"I am very excited about this chance, and I'm doing everything I can to make the most of the opportunity," said Celek, who was right back in the weight room after completing the post-draft mini-camp over the weekend. "I don't want this opportunity to pass me up and some day down the line say, 'What if I had done this? What if I had done that?' I'm doing everything I can to solidify this spot and make sure I'm here for years to come."
Isn't that the way every athlete should be? Shouldn't they all be grateful to have the opportunity to make it at this level, and then to actually go out and do something about earning their keep?
Celek was raised the right way. His parents follow his progress everywhere and they attend as many Eagles games as they can. They share in his success and what they are seeing is a young man who has grown into the role as the Eagles' starting tight end in a system that can certainly help a player at that position put up significant numbers and help the offense.

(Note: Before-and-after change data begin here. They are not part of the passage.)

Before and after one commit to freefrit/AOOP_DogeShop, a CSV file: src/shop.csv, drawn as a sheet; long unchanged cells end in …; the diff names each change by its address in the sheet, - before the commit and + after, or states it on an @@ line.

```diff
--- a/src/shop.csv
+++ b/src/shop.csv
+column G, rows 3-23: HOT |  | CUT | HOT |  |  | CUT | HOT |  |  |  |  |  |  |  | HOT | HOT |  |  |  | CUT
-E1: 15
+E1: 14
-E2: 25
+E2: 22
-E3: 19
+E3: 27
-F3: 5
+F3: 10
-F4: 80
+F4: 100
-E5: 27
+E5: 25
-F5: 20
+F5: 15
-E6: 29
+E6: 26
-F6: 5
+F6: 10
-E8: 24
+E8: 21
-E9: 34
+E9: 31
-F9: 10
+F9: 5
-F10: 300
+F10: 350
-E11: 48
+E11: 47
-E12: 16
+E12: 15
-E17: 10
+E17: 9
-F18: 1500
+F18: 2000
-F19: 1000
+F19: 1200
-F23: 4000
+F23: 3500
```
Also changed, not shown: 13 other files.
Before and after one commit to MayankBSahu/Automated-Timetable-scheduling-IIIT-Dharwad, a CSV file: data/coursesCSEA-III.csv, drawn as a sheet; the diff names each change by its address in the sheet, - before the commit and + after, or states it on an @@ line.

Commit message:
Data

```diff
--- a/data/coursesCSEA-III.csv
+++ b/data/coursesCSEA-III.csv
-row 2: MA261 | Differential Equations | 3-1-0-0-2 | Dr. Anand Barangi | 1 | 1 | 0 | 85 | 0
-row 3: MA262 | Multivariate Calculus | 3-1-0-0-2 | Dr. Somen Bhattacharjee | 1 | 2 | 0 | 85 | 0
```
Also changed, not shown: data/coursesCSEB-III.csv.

"This is a great scheme and it's one that I really started feeling completely comfortable in late last season. I was healthy, finally (Celek had shoulder surgery following his rookie season) and I felt like I fit in and did what they wanted me to do," said Celek. "The playoffs is when it really clicked for me. I would say it started in that Dallas game and then carried through the playoffs. It's a little bit of a faster game and the crowds are different and the coaching is different in the playoffs, and to get the chances I got, that really helped my confidence. There are no doubts now. I feel like I'm getting better every day, that I belong in this offense and that I can do a lot of things to help."
As with everyone else, Celek understood the landscape at tight end moving forward. He had "a feeling" that L.J. Smith would not return. And he knew that he would be "the guy," barring the acquisition of a veteran in the off-season.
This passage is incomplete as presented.